* Exercise goal
Lines holding the string "import" in the listing below are to be copied.

▬▬▬▬▬▬▬▬▬▬

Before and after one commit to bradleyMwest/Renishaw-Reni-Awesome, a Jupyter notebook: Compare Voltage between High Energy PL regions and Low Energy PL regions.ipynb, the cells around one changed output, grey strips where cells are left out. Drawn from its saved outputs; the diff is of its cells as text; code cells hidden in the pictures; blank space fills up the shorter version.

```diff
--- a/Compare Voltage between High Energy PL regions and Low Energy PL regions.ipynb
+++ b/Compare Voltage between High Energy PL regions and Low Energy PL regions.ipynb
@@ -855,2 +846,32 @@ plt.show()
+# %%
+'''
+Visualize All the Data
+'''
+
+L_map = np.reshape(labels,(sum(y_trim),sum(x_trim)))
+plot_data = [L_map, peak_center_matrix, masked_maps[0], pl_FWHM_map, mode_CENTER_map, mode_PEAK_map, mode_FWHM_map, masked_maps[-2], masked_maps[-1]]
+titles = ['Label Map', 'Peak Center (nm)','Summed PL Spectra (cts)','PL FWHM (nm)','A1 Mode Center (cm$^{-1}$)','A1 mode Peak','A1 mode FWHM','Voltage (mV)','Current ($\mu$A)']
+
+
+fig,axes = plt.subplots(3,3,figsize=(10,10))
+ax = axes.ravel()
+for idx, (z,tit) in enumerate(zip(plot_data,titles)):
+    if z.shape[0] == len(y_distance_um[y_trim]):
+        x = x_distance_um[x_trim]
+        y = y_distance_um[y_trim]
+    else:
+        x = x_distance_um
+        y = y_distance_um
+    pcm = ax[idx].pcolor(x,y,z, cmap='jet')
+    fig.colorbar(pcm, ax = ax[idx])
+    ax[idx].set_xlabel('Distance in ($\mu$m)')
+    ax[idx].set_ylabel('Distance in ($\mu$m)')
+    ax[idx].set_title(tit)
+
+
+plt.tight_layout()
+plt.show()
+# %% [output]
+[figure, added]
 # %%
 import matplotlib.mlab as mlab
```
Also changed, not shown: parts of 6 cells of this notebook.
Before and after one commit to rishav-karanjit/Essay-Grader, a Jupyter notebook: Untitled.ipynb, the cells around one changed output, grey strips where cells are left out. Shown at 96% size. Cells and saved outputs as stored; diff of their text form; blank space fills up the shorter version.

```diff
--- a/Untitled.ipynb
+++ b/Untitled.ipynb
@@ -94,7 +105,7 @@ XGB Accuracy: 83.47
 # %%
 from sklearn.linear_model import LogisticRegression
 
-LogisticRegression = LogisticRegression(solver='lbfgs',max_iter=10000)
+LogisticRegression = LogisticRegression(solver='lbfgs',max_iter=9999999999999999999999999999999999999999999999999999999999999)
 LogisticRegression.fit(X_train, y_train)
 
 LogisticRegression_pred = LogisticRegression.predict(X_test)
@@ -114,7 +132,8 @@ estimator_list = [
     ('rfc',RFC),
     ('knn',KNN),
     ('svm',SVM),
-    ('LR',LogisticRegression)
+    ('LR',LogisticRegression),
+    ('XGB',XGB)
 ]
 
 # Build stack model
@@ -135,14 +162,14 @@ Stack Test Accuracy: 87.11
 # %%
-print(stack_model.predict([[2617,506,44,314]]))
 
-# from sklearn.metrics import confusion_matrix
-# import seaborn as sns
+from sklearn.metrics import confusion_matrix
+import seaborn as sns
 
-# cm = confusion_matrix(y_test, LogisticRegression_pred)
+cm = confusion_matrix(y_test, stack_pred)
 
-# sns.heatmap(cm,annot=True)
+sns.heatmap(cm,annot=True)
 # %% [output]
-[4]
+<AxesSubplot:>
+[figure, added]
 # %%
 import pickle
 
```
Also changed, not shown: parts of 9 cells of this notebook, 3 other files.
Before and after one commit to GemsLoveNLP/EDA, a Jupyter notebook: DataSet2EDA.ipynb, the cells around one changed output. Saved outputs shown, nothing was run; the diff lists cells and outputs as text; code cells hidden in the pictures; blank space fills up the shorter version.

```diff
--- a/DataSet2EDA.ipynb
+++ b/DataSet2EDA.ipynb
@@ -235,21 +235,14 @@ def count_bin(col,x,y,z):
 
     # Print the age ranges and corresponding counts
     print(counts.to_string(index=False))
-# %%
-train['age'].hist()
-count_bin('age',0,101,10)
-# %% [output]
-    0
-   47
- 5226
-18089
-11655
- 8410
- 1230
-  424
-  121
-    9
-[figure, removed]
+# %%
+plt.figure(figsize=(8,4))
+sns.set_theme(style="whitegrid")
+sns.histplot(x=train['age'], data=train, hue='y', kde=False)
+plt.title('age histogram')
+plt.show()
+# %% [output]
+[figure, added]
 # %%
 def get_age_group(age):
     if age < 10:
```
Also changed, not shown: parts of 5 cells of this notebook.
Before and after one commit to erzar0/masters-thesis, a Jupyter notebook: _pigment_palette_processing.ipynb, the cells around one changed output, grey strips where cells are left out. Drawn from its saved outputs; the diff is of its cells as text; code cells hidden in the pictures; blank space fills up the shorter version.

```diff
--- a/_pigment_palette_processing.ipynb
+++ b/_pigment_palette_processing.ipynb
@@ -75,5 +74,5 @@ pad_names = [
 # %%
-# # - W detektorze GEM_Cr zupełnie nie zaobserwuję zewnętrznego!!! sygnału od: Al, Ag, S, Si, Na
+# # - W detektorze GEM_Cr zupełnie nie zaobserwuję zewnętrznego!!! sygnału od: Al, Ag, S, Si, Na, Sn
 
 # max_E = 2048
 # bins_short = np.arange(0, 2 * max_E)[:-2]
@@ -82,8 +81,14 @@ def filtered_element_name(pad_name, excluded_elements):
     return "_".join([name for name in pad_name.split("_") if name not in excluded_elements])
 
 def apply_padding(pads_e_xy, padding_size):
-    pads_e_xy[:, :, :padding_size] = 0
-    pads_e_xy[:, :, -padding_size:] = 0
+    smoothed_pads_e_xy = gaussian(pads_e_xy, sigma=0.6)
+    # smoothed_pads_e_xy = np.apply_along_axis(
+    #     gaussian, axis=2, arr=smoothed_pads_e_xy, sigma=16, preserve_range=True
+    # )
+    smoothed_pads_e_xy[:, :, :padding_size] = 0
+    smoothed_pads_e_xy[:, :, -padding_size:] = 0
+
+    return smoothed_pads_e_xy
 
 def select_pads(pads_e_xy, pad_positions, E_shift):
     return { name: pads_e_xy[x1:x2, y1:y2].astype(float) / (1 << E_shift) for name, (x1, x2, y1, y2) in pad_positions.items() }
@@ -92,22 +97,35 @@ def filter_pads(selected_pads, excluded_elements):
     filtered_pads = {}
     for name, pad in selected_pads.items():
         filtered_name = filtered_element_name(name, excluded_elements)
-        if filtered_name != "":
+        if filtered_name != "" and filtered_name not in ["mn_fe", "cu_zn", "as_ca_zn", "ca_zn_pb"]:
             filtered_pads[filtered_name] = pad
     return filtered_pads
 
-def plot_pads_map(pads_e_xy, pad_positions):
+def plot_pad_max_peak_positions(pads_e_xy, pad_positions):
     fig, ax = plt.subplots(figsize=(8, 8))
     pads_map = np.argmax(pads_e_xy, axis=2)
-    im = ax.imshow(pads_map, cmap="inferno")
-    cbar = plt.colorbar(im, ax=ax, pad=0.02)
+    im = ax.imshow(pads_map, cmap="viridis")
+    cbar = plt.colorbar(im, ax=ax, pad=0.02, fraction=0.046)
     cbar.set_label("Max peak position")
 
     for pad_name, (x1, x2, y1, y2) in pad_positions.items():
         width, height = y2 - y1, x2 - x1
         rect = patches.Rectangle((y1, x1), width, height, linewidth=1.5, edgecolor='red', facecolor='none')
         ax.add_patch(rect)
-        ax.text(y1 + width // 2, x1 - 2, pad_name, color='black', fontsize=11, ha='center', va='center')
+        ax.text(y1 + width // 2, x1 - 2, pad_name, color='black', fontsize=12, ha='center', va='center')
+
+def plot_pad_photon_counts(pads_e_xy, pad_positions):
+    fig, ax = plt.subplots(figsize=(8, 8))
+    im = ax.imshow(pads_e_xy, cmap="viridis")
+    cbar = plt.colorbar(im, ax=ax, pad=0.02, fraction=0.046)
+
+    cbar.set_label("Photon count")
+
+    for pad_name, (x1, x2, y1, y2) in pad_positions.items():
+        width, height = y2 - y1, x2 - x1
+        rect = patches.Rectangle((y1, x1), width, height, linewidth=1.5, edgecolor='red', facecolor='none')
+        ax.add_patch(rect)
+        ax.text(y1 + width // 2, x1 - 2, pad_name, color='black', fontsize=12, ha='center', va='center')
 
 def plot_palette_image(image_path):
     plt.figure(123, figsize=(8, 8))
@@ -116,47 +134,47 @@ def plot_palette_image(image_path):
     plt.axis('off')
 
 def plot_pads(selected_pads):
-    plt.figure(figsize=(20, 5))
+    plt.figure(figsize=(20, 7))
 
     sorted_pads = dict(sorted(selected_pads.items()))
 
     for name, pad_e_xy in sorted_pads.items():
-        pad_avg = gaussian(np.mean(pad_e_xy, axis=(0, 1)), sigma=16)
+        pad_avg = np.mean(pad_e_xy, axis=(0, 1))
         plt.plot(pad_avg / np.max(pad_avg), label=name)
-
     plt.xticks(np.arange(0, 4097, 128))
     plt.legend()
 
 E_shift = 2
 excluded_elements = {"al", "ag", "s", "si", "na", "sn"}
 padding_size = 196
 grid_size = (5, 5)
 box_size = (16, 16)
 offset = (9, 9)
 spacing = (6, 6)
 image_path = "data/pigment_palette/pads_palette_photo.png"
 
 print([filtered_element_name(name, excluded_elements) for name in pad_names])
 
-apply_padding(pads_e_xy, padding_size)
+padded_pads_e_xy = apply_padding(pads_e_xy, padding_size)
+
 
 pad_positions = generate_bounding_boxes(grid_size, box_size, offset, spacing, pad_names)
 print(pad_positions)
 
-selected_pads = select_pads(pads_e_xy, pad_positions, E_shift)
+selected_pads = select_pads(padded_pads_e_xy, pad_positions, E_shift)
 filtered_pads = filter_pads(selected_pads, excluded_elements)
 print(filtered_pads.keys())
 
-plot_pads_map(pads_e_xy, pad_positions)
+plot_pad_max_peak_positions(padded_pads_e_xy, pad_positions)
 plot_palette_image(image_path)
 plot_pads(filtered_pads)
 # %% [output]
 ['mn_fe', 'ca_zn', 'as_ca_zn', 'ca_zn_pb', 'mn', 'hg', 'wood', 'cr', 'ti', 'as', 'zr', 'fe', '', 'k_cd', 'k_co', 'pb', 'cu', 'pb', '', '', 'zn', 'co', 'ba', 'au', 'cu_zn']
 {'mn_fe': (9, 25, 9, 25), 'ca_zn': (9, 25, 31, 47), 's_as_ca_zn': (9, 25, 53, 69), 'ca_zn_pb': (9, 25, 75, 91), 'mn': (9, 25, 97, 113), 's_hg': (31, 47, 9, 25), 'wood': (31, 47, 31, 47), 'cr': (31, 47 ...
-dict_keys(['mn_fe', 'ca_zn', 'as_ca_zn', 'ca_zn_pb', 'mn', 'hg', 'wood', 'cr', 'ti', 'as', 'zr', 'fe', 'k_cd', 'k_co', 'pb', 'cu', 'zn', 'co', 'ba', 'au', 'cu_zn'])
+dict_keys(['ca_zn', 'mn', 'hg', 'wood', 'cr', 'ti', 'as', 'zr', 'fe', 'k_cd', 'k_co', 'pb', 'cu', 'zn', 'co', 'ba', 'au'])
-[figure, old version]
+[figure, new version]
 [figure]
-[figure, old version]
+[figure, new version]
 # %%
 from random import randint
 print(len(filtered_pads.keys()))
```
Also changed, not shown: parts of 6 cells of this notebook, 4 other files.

▬▬▬▬▬▬▬▬▬▬

* Written answer
 import matplotlib.mlab as mlab
 from sklearn.linear_model import LogisticRegression
-# from sklearn.metrics import confusion_matrix
-# import seaborn as sns
+from sklearn.metrics import confusion_matrix
+import seaborn as sns
 import pickle
 from random import randint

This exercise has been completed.